TASK DETAILS. The response must match the data below exactly, line for line.

DATA TO USE.

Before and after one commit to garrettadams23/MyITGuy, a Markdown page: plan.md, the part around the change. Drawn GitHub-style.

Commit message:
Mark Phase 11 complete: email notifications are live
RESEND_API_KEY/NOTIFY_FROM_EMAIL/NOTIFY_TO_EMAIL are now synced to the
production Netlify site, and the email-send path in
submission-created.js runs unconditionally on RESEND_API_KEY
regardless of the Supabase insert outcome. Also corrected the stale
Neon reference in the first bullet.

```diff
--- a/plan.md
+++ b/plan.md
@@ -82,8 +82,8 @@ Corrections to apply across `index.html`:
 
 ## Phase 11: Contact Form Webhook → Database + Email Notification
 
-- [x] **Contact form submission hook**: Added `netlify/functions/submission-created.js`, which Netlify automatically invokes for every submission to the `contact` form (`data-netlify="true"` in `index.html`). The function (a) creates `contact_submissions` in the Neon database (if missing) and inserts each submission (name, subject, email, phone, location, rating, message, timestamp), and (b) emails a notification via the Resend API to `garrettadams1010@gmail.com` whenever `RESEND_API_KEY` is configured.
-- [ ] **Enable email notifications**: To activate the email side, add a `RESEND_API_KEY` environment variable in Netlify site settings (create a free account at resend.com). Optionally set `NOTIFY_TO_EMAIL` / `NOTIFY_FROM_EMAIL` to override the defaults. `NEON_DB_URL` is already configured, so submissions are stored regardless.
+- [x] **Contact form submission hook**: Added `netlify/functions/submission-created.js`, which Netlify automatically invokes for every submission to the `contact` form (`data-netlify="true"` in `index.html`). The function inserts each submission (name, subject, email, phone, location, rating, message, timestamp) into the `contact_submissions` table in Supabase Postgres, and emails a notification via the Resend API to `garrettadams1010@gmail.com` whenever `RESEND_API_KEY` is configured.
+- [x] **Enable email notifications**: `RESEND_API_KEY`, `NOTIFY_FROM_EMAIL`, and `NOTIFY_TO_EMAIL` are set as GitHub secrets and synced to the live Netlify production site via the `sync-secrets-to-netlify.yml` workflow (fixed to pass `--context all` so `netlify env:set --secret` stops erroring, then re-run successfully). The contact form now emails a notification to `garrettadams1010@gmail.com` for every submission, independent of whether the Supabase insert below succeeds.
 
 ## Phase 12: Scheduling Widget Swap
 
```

RESPONSE.
Before and after one commit to garrettadams23/MyITGuy, a Markdown page: plan.md, the part around the change. Drawn GitHub-style.

Commit message:
Mark Phase 11 complete: email notifications are live
RESEND_API_KEY/NOTIFY_FROM_EMAIL/NOTIFY_TO_EMAIL are now synced to the
production Netlify site, and the email-send path in
submission-created.js runs unconditionally on RESEND_API_KEY
regardless of the Supabase insert outcome. Also corrected the stale
Neon reference in the first bullet.

```diff
--- a/plan.md
+++ b/plan.md
@@ -82,8 +82,8 @@ Corrections to apply across `index.html`:
 
 ## Phase 11: Contact Form Webhook → Database + Email Notification
 
-- [x] **Contact form submission hook**: Added `netlify/functions/submission-created.js`, which Netlify automatically invokes for every submission to the `contact` form (`data-netlify="true"` in `index.html`). The function (a) creates `contact_submissions` in the Neon database (if missing) and inserts each submission (name, subject, email, phone, location, rating, message, timestamp), and (b) emails a notification via the Resend API to `garrettadams1010@gmail.com` whenever `RESEND_API_KEY` is configured.
-- [ ] **Enable email notifications**: To activate the email side, add a `RESEND_API_KEY` environment variable in Netlify site settings (create a free account at resend.com). Optionally set `NOTIFY_TO_EMAIL` / `NOTIFY_FROM_EMAIL` to override the defaults. `NEON_DB_URL` is already configured, so submissions are stored regardless.
+- [x] **Contact form submission hook**: Added `netlify/functions/submission-created.js`, which Netlify automatically invokes for every submission to the `contact` form (`data-netlify="true"` in `index.html`). The function inserts each submission (name, subject, email, phone, location, rating, message, timestamp) into the `contact_submissions` table in Supabase Postgres, and emails a notification via the Resend API to `garrettadams1010@gmail.com` whenever `RESEND_API_KEY` is configured.
+- [x] **Enable email notifications**: `RESEND_API_KEY`, `NOTIFY_FROM_EMAIL`, and `NOTIFY_TO_EMAIL` are set as GitHub secrets and synced to the live Netlify production site via the `sync-secrets-to-netlify.yml` workflow (fixed to pass `--context all` so `netlify env:set --secret` stops erroring, then re-run successfully). The contact form now emails a notification to `garrettadams1010@gmail.com` for every submission, independent of whether the Supabase insert below succeeds.
 
 ## Phase 12: Scheduling Widget Swap
 
```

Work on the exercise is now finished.